The real reason to watch the film is for the tension and fear factor, which goes into overdrive in the final third. Things start off slowly and build up over the course of the film; I felt quite detached to begin with but was graduall sucked in as the movie went on, and the final scene is just ridiculously tense.
I jumped a couple of times. There’s something that happens near the end that gave me such a fright I felt a bit silly for being duped. It’s gory but not gratuitously so, and it’s more likely that the sound effects will make you wince more than the visuals – there’s a bit of skull drilling, and a really satisfying splat as a result of the sledge hammer.
I mentioned before that it’s a video diary movie like Cloverfield, therefore it must employ everyone’s favourite technique to make a film seem extra real – the Shaky Cam. It mostly works well, and is used quite inventively at times – the very end features a truly great moment. It does succumb to the old spaz-out that often happens in these movies, and it makes some of the more hectic scenes hard to follow, but those moments are rare. I think it was used very well – more inventive and easier to follow than Cloverfield.

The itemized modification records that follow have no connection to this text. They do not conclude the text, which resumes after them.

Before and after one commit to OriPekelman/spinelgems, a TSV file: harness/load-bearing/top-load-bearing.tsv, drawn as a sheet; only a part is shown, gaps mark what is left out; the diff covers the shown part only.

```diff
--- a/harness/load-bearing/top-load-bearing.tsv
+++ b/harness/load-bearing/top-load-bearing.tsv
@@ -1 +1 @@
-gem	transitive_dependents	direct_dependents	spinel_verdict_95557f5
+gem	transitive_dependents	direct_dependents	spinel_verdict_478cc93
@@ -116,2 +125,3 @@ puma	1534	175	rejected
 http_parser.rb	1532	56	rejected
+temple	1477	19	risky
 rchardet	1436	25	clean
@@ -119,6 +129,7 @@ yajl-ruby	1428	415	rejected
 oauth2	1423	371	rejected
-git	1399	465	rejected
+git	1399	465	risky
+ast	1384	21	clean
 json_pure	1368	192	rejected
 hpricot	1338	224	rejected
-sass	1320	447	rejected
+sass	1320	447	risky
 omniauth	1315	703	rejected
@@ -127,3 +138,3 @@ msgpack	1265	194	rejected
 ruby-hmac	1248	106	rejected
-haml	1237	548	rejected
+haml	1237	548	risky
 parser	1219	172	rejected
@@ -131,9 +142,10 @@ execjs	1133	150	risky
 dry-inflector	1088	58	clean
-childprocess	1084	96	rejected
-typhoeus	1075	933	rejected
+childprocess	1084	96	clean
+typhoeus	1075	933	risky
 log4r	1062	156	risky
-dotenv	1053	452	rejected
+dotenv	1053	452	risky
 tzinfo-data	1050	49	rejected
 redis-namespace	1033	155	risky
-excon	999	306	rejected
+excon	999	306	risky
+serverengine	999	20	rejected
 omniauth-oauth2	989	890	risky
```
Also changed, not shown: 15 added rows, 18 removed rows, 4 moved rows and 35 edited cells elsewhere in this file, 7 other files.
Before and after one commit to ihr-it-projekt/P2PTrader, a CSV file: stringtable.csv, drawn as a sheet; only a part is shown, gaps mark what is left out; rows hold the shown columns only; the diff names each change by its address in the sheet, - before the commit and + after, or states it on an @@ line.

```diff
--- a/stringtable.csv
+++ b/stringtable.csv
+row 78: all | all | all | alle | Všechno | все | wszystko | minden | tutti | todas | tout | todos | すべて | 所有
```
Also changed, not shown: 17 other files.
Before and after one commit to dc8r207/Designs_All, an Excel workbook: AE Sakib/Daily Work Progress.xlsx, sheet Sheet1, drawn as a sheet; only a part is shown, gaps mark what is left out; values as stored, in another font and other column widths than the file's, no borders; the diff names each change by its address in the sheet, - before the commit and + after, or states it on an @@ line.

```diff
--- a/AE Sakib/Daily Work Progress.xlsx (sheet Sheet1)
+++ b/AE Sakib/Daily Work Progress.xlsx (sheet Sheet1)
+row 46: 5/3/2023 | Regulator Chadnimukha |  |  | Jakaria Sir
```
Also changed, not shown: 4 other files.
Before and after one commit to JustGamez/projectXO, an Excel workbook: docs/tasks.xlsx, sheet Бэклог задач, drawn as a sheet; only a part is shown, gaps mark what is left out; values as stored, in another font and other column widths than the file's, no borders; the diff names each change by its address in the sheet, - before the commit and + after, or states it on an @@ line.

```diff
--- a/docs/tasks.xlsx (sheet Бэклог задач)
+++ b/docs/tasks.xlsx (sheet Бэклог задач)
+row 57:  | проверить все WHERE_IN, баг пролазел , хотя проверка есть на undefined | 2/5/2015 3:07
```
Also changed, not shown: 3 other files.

Quarantine is an engaging, intense horror with some good scares and an intriguing plot. It doesn’t have a lot of depth, but I’m not sure it really needs any more than it has. It reminded me a bit of The Descent, not in terms of plot but it has a similar tone and feel to it. I’d recommend to anyone – not including kids, of course.